- _PROMPT_
A line qualifies if it holds the string "index". Copy every qualifying line from the records.

** Opening RECORDS FOR PROCESSING block **

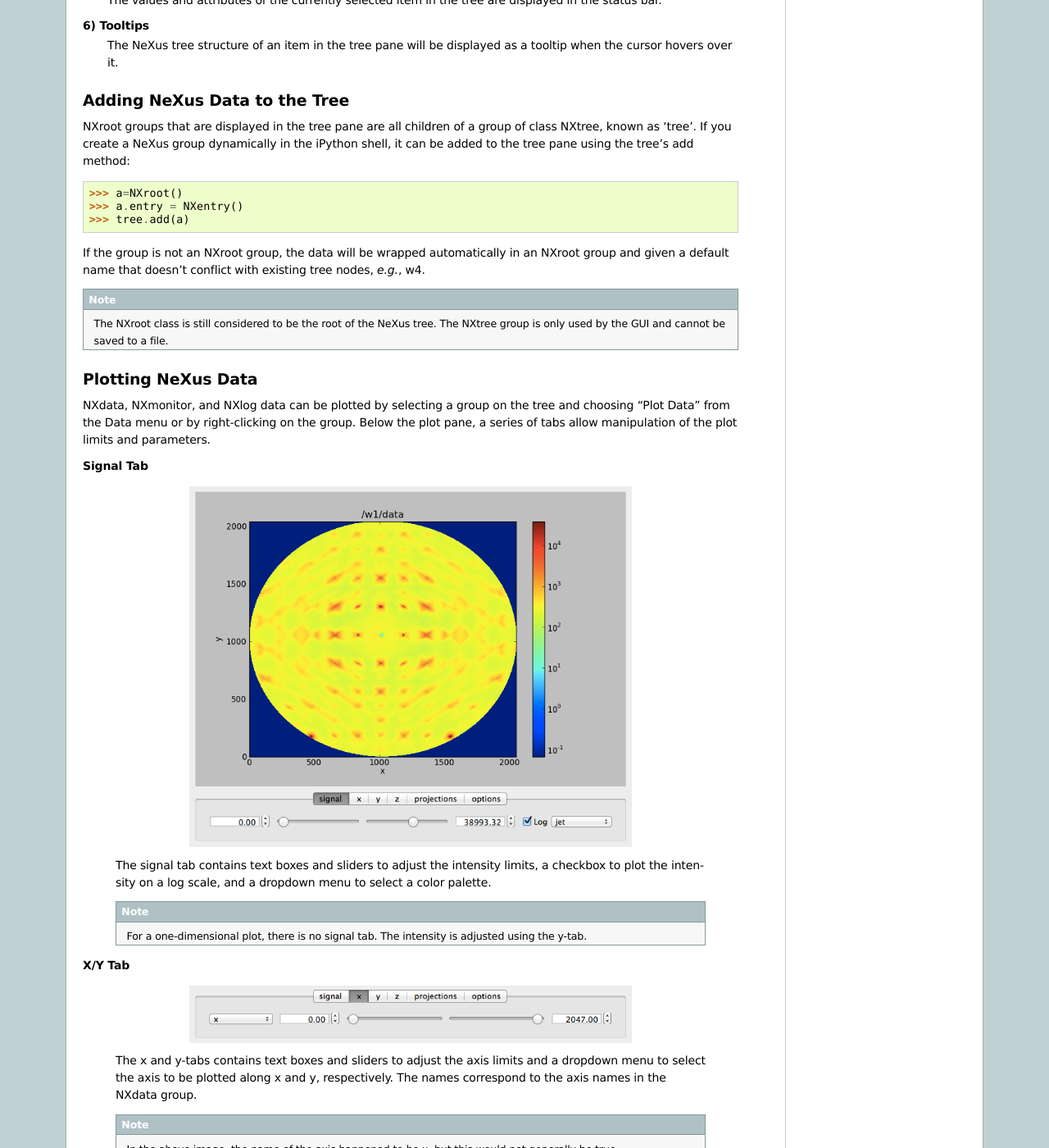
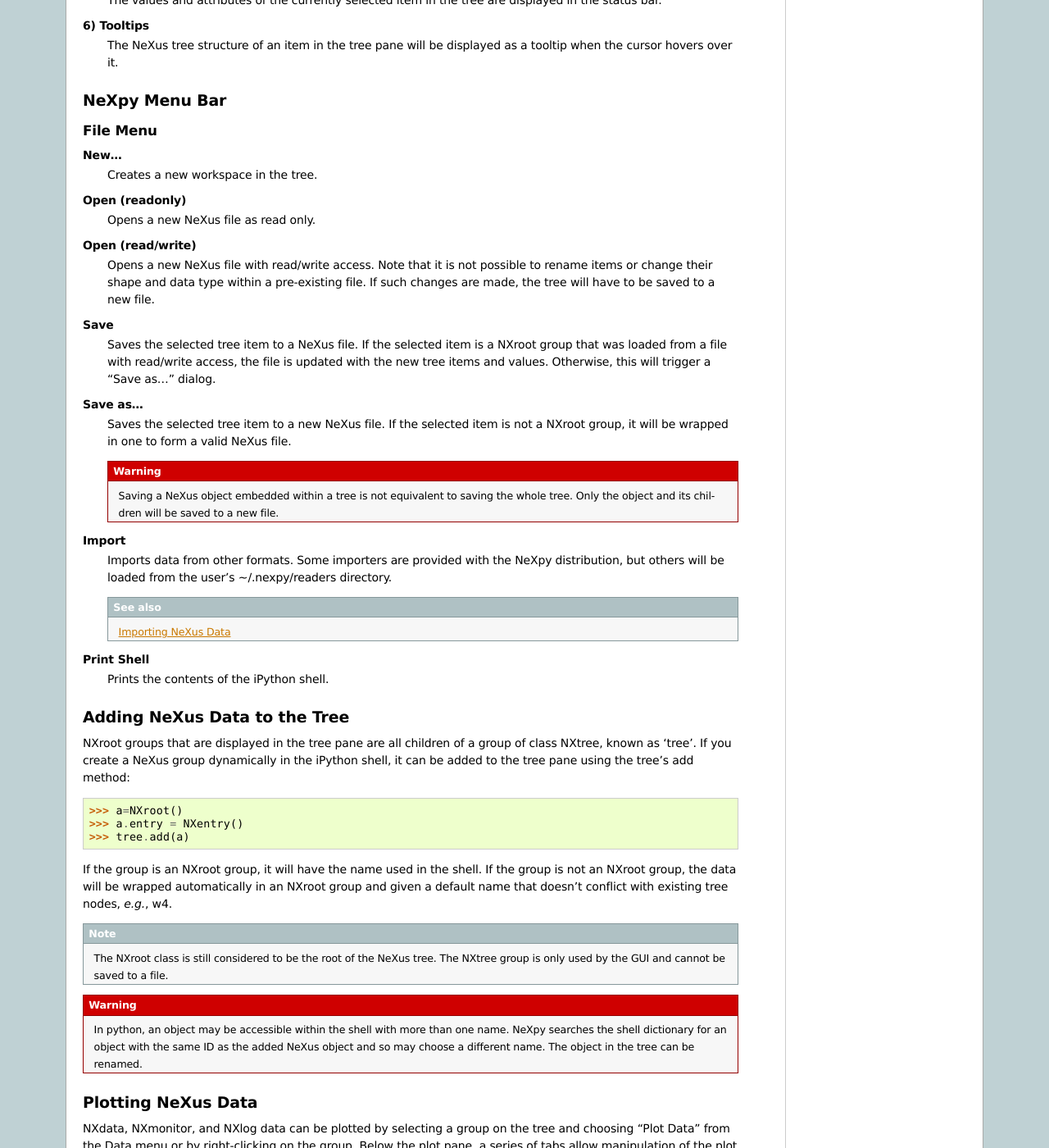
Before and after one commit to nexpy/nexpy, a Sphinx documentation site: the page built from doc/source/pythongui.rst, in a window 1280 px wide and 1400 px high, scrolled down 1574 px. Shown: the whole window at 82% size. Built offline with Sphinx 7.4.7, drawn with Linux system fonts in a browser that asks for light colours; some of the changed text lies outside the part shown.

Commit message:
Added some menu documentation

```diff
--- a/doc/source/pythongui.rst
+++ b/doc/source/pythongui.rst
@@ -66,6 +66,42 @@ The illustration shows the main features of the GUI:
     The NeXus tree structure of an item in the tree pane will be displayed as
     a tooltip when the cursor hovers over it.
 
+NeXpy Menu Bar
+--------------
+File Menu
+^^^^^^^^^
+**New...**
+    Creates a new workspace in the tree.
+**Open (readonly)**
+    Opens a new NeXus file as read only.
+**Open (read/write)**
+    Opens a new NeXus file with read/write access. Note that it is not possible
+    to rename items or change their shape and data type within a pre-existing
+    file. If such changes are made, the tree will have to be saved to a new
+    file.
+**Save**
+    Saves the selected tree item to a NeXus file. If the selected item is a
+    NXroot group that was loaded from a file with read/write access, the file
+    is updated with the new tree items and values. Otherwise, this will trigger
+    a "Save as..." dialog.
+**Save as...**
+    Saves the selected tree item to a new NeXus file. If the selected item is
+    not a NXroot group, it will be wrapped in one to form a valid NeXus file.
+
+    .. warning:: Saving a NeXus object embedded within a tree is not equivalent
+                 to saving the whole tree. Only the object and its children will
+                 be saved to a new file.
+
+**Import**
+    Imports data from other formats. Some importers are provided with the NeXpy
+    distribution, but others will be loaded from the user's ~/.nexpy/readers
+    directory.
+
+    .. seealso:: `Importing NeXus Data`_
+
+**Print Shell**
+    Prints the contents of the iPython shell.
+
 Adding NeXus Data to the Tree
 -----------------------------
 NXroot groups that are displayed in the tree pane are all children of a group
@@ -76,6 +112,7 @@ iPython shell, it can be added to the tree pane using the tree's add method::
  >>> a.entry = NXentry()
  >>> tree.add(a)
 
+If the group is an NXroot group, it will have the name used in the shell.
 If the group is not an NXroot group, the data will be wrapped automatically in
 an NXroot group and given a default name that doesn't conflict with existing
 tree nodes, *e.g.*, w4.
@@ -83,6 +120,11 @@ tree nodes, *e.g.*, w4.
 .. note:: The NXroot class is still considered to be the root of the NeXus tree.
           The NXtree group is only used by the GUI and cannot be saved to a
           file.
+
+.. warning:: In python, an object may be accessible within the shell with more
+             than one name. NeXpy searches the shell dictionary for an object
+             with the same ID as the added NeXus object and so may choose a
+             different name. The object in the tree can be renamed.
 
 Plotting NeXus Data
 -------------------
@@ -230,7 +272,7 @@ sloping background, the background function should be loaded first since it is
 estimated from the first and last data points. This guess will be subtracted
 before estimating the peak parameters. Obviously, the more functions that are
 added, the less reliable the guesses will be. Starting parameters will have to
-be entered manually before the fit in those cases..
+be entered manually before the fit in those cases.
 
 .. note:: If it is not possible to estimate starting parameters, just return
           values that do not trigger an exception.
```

** Closing RECORDS FOR PROCESSING block **
** Opening RECORDS FOR PROCESSING block **

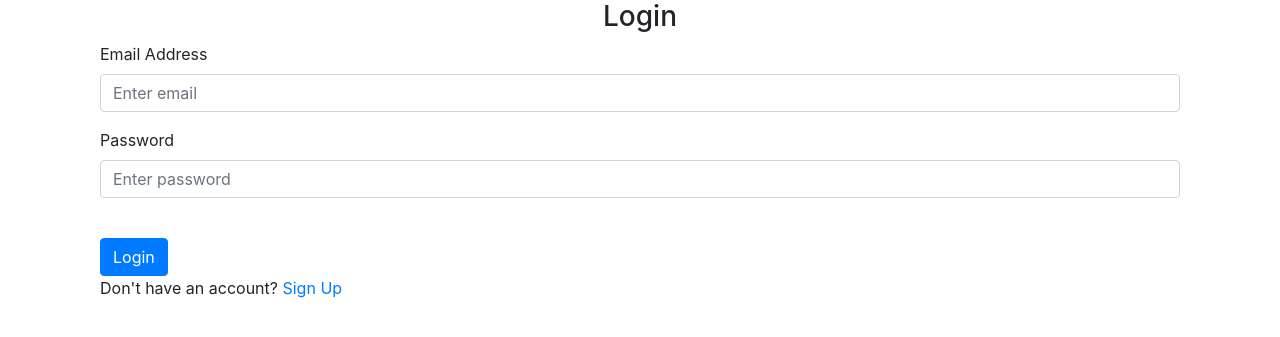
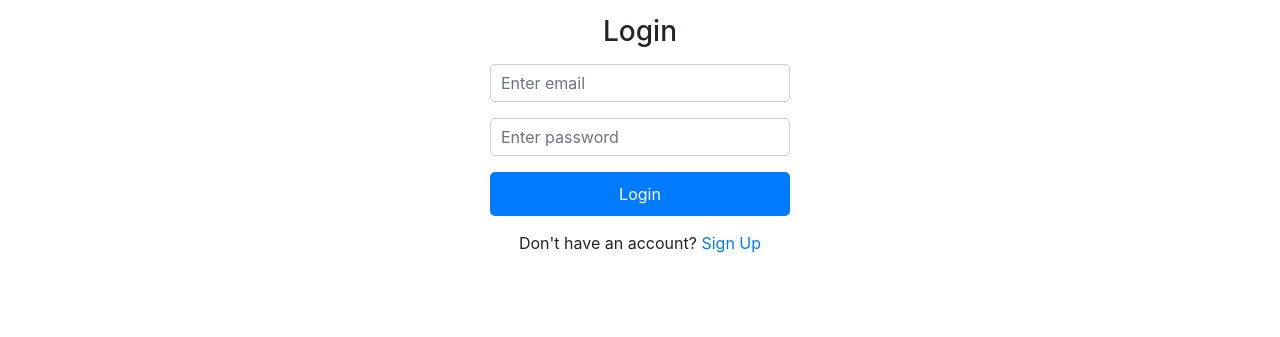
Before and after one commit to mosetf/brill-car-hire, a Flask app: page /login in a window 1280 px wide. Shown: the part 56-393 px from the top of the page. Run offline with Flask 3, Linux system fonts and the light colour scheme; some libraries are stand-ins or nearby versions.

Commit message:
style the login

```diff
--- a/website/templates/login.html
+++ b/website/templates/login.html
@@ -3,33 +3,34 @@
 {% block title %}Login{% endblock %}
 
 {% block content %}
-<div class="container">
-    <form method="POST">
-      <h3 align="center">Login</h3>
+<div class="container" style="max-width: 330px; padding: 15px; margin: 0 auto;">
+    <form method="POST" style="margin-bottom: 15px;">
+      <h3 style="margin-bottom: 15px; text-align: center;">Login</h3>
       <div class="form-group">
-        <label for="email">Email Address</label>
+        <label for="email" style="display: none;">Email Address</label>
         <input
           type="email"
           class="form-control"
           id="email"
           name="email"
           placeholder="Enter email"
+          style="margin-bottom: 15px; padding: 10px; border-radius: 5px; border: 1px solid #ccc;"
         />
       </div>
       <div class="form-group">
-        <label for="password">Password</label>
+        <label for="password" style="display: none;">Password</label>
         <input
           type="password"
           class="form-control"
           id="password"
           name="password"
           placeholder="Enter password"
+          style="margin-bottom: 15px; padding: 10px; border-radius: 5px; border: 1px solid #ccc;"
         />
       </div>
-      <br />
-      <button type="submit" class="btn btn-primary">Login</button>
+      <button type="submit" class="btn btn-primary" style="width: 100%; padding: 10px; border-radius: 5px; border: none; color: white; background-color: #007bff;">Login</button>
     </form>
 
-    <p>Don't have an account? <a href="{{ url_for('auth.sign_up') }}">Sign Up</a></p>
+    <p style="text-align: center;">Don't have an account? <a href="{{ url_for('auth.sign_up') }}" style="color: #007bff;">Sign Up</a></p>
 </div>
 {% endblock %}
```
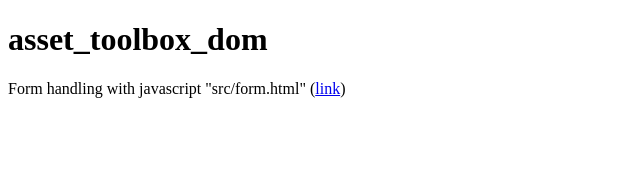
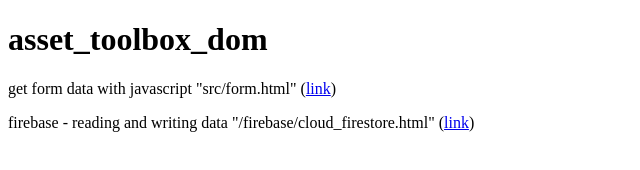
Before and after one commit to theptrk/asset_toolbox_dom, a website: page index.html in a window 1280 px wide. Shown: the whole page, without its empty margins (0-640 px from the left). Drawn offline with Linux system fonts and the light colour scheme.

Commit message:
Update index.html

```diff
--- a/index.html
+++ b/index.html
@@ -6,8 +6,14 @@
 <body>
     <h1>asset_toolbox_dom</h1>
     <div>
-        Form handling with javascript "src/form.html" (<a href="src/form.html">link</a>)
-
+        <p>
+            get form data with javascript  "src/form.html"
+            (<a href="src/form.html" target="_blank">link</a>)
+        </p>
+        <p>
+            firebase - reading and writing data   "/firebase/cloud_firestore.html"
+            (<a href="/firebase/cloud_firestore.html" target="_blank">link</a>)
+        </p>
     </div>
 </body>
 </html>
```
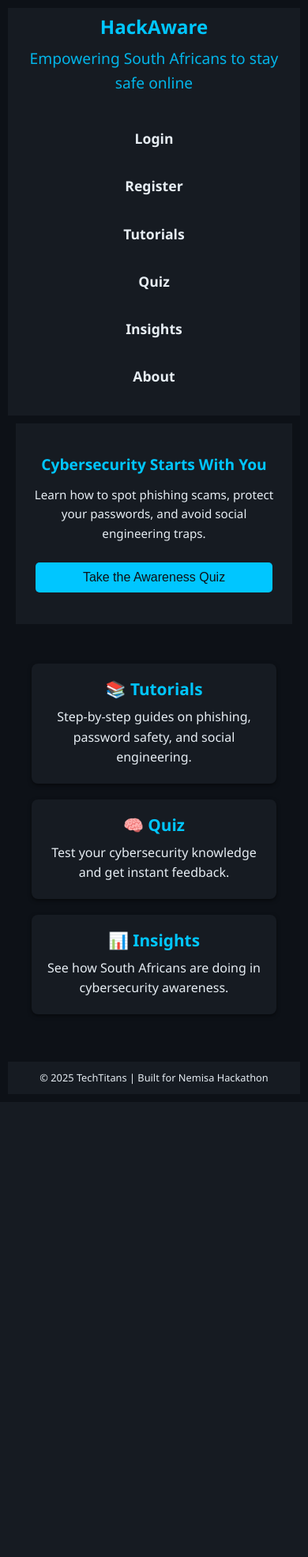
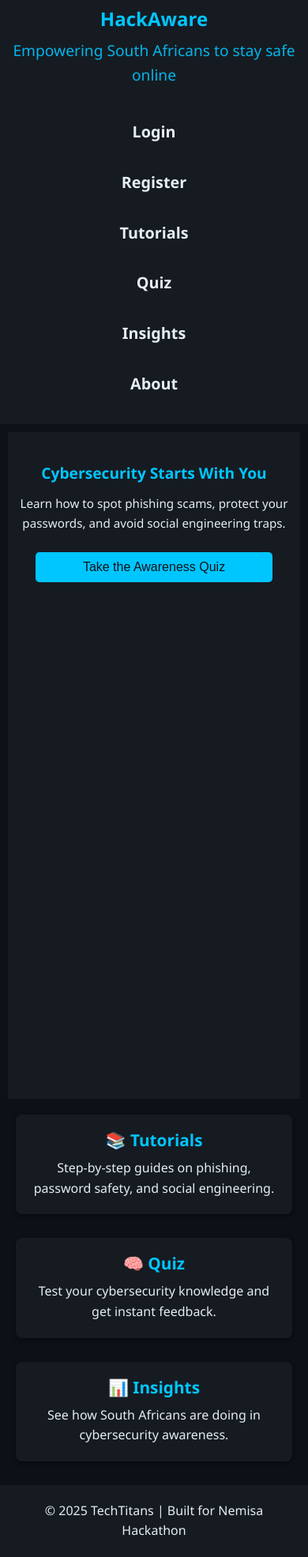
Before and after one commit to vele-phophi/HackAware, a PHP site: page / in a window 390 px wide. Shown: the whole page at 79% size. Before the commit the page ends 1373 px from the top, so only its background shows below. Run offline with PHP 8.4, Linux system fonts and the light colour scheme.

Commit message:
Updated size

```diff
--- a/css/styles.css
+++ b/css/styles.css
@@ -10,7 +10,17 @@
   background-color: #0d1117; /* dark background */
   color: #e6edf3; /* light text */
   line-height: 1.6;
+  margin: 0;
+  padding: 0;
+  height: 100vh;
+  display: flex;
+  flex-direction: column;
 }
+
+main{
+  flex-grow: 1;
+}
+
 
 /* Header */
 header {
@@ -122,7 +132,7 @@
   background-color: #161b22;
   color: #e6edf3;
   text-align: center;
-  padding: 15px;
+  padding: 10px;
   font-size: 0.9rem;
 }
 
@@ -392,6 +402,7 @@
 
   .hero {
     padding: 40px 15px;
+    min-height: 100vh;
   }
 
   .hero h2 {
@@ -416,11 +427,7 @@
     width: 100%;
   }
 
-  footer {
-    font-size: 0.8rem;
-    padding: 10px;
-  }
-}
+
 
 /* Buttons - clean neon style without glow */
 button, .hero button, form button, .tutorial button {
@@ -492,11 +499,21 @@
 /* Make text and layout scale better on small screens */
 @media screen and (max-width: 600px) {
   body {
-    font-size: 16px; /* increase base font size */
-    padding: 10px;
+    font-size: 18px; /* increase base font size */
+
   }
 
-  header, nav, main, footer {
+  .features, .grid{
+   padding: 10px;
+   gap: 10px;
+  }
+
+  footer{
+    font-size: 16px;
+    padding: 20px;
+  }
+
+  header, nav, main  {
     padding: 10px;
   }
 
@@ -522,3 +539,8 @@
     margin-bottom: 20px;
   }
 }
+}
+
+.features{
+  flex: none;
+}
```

** Closing RECORDS FOR PROCESSING block **

- _RESPONSE_
Before and after one commit to theptrk/asset_toolbox_dom, a website: page index.html in a window 1280 px wide. Shown: the whole page, without its empty margins (0-640 px from the left). Drawn offline with Linux system fonts and the light colour scheme.
Update index.html
--- a/index.html
+++ b/index.html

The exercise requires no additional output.